And then, the other day, I realized that I had committed one of my biggest etiquette faux pas: I had enjoyed a lovely evening at a friend’s house for dinner, but had failed to reciprocate. When I realized I was guilty of this sin, I was mortified. I am serious. I. was. mortified. My parents had always told me that when someone invites you over for dinner, it’s bad manners not to invite them to your house at some point. They often talked about which couples “reciprocated” and which couples “never reciprocated.” Even at five years old, I wasn’t quite certain what it meant to “reciprocate” or more specifically, “not reciprocate,” but I knew it was something that I never wanted to do. (Note: This is not a blog post trying to pressure or guilt my friends into inviting me over to dinner. But, you know, a girl’s gotta eat… I kid! I kid! No pressure.
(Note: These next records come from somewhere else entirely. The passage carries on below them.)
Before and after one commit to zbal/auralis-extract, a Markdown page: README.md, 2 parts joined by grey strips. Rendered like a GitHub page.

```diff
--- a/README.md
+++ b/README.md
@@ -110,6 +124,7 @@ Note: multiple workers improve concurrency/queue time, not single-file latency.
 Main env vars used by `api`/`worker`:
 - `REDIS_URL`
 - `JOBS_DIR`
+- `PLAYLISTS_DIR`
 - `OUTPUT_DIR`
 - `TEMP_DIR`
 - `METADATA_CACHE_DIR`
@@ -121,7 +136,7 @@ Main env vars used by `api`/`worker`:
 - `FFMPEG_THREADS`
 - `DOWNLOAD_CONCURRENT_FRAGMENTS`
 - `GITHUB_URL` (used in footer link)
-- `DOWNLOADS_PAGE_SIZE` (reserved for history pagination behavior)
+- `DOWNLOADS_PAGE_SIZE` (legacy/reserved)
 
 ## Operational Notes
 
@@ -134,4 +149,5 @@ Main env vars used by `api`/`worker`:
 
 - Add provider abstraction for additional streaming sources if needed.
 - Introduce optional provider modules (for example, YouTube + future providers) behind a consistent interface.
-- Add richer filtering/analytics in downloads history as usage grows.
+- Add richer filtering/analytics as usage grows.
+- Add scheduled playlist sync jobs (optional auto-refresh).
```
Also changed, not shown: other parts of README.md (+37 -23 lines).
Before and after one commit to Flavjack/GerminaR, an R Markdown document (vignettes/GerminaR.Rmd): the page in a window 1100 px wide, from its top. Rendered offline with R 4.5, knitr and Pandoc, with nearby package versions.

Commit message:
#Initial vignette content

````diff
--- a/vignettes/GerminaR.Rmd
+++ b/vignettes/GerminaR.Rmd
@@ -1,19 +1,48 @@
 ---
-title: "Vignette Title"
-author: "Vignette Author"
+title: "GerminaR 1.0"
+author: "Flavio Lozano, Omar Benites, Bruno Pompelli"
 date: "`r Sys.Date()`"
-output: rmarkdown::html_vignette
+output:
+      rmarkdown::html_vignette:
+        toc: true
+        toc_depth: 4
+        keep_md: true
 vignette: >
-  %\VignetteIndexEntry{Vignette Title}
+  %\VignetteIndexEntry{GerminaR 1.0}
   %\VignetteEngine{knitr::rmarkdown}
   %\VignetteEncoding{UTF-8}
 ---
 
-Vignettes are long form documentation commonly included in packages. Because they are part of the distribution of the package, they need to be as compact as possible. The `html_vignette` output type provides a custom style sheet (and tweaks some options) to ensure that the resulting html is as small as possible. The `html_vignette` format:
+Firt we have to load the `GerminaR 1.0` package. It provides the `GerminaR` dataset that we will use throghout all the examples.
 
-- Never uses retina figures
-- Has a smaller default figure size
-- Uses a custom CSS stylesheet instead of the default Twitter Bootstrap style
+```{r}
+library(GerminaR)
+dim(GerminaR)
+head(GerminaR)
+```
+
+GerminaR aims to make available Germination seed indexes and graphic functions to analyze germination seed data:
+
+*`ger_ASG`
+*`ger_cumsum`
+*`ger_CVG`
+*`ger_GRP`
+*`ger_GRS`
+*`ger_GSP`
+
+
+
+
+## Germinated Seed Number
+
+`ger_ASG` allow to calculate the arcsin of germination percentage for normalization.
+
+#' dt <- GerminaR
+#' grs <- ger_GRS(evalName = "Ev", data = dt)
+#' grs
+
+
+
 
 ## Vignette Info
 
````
Seriously!)
In addition to this tremendous guilt and fear that I would forever be labeled “selfish guest who doesn’t return the favor of inviting friends over for dinner,” I really like the people who had me over for dinner. I didn’t want to slight them. I hoped it wasn’t too late, and extended a dinner invitation ASAP. With a promise of chocolate pecan pie, it was not long before the invitation was accepted. (Although, when I talked about not making the pie but still having the dinner, the response I got from the invitee was: “No pie, no deal.” I am 100% serious. I have the text message as proof. So, I definitely made the pie).